Acknowledging the value of this asset, which is operated by South Shore and South Bend Railroad, the federal, state and county governments will be investing in double-tracking efforts which will double the impact it can have.
The same commitment to infrastructure investment can be found in the southern part of LaPorte County as well. In the City of LaPorte, between $100 and 120 million is being dedicated to the construction of a corridor connecting north and south. This is currently at the design phase. A major motivation is to eliminate congestion from the city core, which is inundated with truck traffic as a result of the growth in manufacturing.
The modernization plan will relieve congestion and heavy truck traffic from downtown LaPorte while supporting the movement of goods in and out of LaPorte County to the rest of the U.S. market.

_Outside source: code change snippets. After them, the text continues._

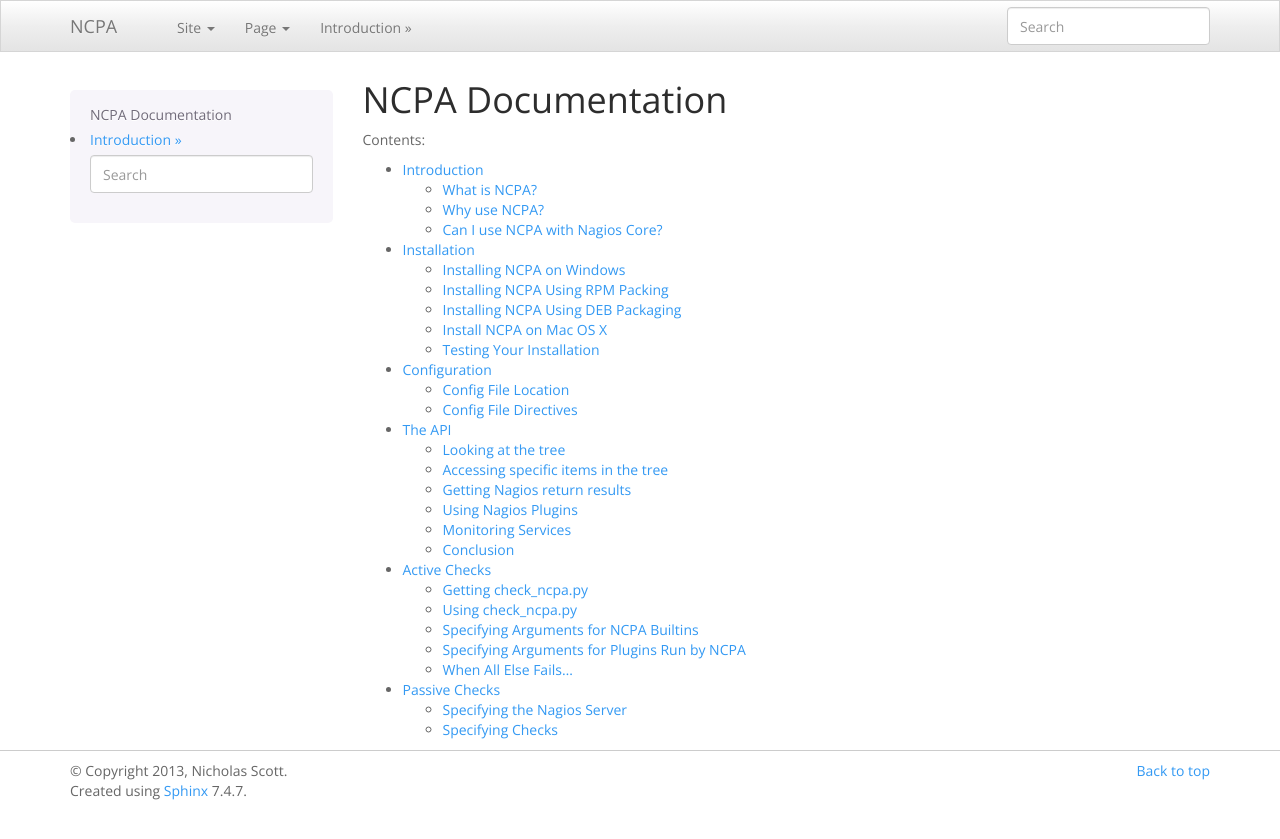
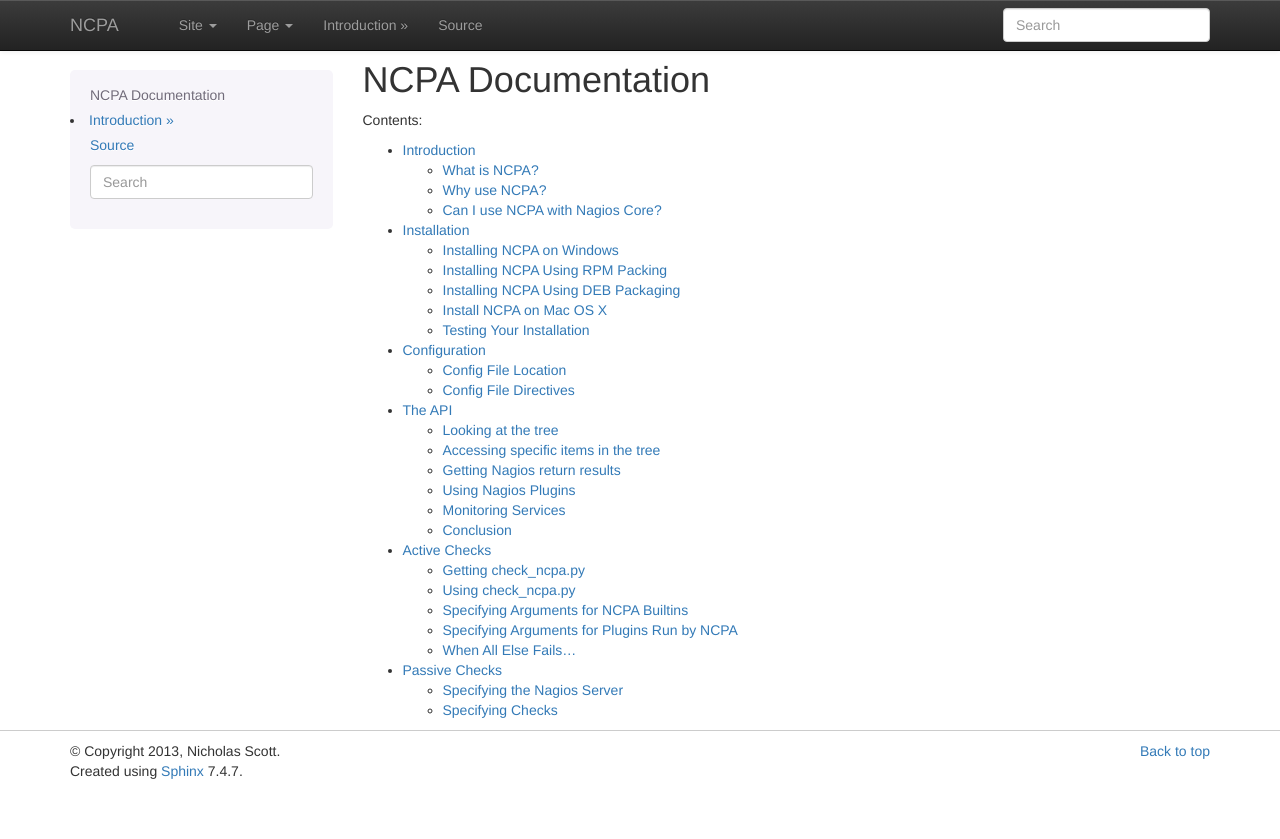
Before and after one commit to NagiosEnterprises/ncpa, a Sphinx documentation site: the page built from docs/index.rst, in a window 1280 px wide. Shown: the top 839 px of the page. Built offline with Sphinx 7.4.7, drawn with Linux system fonts in a browser that asks for light colours; the version number could not be read and is left out.

Commit message:
Changed the thenme for spacelab to the normal inverted theme to match the NCPA interface.

```diff
--- a/docs/conf.py
+++ b/docs/conf.py
@@ -98,7 +98,9 @@
 # Theme options are theme-specific and customize the look and feel of a theme
 # further.  For a list of options available for each theme, see the
 # documentation.
-html_theme_options = {'bootswatch_theme' : 'spacelab'}
+html_theme_options = {
+    'navbar_class': 'navbar navbar-inverse'
+}
 
 # Add any paths that contain custom themes here, relative to this directory.
 #~ html_theme_path = ['_themes']
@@ -150,7 +152,7 @@
 #html_split_index = False
 
 # If true, links to the reST sources are added to the pages.
-html_show_sourcelink = False
+html_show_sourcelink = True
 
 # If true, "Created using Sphinx" is shown in the HTML footer. Default is True.
 #html_show_sphinx = True
```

Beyond infrastructure, LaPorte County has room to grow, and that room is being used strategically on all fronts. LaPorte County has approached housing methodically, taking stock of strengths and advantages in terms of infrastructure.
Call it home
Both Michigan City and LaPorte Chambers of Commerce are currently engaging a firm to conduct an analysis of available housing stock, and help them better allocate their housing resources, and ensure that what is created is a place that businesses, families and individuals can all call home, and live and grow there.
There is a subdivision under development, and over two-thousand acres of property that has been identified for potential growth. All the while, the county is resolutely respecting the agricultural lands and green spaces that make LaPorte a vibrant rural community with urban pockets of economic growth. LaPorte County wants to ensure that everyone in the county prospers from the economic potential being fulfilled.
From both an economic and community standpoint, LaPorte County continues to identify challenges, but also strengths; strategically and methodically improving all aspects of living and working in LaPorte County through collaboration and innovation.
With impressive buy-in from stakeholders county-wide, LaPorte County is paying homage to its own natural environment and the agricultural foundations of the community, while preparing the way for Manufacturing 4.0 to define the next era of growth and prosperity for all.
In its choices and the way it is modernizing to stay relevant and viable, LaPorte County should serve as a positive example for rural communities nationwide.